*To do*
Find all lines below containing the string "primary" and return them.

◆ ◆ ◆ ◆ ◆

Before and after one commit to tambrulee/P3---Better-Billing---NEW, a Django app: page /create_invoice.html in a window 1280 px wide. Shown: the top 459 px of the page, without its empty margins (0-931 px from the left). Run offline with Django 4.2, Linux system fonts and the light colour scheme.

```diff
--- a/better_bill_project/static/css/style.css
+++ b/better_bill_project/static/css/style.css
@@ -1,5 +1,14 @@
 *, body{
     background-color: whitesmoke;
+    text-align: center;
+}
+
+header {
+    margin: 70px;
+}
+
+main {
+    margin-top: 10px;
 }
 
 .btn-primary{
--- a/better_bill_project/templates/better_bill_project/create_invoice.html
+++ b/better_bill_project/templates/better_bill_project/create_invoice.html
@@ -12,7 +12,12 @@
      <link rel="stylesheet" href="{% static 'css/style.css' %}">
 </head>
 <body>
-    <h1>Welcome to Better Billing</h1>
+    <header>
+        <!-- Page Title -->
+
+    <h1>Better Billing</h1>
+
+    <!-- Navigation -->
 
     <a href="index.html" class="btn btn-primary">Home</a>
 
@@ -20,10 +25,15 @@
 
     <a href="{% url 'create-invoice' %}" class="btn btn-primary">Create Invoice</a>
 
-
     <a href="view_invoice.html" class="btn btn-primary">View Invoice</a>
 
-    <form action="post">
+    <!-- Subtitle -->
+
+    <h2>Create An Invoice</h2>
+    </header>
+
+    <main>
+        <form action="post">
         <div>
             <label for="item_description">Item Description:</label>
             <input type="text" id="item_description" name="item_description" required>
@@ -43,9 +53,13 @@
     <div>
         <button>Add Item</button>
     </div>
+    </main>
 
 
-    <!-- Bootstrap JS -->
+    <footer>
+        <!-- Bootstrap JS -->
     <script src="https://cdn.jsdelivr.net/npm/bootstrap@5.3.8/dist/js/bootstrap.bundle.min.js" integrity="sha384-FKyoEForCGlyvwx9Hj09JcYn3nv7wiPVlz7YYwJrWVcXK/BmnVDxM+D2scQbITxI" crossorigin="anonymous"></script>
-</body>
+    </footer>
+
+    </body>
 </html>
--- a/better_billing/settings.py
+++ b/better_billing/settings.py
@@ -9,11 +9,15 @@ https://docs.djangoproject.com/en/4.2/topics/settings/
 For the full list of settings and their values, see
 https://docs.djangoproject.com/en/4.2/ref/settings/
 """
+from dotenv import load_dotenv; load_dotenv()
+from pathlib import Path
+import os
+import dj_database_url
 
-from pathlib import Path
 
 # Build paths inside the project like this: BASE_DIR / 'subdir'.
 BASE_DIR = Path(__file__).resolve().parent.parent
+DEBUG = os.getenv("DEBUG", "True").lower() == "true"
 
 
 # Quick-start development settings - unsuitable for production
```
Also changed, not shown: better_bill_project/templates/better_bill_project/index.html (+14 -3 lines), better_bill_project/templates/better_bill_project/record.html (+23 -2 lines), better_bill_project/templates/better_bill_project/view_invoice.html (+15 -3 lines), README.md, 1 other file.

◆ ◆ ◆ ◆ ◆

*Final answer*
 .btn-primary{
     <a href="index.html" class="btn btn-primary">Home</a>
     <a href="{% url 'create-invoice' %}" class="btn btn-primary">Create Invoice</a>
     <a href="view_invoice.html" class="btn btn-primary">View Invoice</a>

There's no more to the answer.